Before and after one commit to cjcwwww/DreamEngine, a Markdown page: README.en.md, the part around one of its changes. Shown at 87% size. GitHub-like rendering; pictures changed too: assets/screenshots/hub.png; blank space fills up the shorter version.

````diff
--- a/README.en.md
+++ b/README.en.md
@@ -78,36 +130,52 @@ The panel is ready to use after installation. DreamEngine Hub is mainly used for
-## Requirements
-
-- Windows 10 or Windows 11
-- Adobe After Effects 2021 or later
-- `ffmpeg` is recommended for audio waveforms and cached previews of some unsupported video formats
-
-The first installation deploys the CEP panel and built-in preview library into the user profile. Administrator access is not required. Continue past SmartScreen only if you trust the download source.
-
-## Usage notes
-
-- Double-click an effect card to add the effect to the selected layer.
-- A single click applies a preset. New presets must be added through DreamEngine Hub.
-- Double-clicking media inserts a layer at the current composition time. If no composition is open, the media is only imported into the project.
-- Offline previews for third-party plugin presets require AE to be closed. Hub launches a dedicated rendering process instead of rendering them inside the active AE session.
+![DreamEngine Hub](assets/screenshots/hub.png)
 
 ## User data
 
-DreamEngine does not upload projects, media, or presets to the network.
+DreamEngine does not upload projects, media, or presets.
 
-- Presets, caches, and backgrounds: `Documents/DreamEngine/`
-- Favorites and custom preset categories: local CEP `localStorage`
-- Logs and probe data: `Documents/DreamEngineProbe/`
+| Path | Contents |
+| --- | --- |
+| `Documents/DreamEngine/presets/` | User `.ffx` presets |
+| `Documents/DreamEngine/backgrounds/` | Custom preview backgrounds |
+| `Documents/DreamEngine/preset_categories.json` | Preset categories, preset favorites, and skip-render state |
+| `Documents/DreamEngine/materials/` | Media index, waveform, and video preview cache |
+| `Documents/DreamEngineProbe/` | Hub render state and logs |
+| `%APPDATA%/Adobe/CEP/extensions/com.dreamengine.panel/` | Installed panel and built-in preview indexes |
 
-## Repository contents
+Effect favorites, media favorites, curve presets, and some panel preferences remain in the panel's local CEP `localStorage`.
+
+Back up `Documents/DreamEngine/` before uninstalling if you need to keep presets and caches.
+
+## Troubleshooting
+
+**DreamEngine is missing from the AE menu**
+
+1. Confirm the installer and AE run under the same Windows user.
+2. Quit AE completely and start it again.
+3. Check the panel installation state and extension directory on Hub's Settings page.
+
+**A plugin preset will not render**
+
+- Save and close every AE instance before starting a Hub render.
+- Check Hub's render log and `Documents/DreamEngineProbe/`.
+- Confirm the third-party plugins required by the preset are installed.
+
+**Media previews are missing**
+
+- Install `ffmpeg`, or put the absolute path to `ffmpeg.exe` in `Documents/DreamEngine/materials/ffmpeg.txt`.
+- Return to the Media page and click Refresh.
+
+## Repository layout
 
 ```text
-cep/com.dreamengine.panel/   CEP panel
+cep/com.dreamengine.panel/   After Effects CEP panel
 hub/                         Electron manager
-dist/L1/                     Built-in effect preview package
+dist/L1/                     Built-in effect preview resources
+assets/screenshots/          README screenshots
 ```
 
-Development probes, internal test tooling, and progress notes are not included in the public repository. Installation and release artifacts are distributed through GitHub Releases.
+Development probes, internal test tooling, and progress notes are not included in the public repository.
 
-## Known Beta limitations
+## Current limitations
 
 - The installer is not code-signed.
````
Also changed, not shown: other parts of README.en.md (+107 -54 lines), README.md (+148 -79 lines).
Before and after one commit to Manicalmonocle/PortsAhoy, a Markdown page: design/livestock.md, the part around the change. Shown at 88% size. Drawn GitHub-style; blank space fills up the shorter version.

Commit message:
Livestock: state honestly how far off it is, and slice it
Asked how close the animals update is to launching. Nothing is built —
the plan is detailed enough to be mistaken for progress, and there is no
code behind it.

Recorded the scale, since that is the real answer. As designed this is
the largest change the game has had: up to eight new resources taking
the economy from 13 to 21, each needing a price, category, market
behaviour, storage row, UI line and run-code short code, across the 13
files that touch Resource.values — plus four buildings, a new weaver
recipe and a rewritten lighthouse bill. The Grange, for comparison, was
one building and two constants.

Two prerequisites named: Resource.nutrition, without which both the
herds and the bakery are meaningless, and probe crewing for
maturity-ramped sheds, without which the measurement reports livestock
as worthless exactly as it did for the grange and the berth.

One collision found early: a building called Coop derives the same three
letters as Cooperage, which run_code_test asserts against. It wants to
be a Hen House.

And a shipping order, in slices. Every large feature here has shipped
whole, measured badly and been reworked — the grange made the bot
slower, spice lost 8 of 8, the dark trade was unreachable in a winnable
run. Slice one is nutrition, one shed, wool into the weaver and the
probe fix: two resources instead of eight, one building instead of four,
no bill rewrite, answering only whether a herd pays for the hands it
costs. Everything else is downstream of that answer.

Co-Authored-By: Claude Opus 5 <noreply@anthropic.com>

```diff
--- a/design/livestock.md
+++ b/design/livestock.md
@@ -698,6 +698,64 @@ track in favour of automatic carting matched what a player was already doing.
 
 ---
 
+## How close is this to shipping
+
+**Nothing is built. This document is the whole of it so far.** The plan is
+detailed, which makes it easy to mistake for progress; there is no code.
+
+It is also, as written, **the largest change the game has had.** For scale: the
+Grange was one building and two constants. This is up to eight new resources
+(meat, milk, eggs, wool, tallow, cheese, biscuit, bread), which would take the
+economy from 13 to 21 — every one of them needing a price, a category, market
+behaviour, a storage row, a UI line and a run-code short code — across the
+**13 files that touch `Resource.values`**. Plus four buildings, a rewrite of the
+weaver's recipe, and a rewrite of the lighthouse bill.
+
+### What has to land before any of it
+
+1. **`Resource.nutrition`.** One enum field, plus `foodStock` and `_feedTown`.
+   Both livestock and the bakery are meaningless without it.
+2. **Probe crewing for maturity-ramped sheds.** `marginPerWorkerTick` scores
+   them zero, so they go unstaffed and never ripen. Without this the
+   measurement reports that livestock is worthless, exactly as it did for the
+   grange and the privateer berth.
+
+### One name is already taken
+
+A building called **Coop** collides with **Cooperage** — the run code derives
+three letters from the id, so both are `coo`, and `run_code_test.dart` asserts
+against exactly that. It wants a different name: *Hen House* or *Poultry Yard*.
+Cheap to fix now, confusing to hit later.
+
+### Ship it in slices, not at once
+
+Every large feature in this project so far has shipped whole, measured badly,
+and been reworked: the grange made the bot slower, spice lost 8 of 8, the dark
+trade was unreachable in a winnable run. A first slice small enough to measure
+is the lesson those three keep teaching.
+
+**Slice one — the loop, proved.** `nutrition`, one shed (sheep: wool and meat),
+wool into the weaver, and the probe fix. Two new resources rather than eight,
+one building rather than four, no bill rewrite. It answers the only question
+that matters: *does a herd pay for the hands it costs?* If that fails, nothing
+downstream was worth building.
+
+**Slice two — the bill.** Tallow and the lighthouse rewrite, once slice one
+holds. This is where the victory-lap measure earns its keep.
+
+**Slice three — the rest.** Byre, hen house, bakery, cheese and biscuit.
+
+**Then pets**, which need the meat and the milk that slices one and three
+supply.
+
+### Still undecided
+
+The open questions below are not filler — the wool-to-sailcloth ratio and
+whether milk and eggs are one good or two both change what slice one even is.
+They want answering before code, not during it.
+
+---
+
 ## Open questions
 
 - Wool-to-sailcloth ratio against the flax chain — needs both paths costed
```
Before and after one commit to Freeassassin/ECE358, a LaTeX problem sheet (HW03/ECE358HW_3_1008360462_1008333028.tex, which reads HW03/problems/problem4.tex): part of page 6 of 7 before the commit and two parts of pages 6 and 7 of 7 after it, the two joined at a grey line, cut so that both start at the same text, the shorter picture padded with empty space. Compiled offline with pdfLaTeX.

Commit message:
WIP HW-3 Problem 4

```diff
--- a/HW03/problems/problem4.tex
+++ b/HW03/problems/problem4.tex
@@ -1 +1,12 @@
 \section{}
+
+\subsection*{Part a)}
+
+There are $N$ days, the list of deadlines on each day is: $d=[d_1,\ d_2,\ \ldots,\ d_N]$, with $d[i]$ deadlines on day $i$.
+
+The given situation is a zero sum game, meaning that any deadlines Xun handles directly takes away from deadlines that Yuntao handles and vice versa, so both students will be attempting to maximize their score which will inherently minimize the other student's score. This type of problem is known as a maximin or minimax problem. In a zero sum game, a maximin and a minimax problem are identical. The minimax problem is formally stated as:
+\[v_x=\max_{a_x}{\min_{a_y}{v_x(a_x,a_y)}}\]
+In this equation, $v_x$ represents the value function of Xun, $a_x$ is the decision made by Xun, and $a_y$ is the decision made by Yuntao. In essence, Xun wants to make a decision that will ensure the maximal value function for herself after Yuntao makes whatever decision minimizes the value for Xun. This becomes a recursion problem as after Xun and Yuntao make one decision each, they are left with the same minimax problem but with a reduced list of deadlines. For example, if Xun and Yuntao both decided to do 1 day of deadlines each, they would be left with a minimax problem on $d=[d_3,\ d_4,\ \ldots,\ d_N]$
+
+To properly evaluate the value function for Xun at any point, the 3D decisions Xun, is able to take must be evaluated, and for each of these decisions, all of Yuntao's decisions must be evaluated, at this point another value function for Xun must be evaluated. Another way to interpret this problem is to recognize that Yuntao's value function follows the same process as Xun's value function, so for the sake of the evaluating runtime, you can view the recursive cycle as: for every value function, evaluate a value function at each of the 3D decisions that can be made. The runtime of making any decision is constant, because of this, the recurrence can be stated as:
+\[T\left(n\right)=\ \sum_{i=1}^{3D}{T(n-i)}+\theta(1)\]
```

________

# WHAT IS BEING ASKED:
Copy out, from the data above, each line where the string "detailed" is present.

# TASK ANSWER:
the plan is detailed enough to be mistaken for progress, and there is no
+detailed, which makes it easy to mistake for progress; there is no code.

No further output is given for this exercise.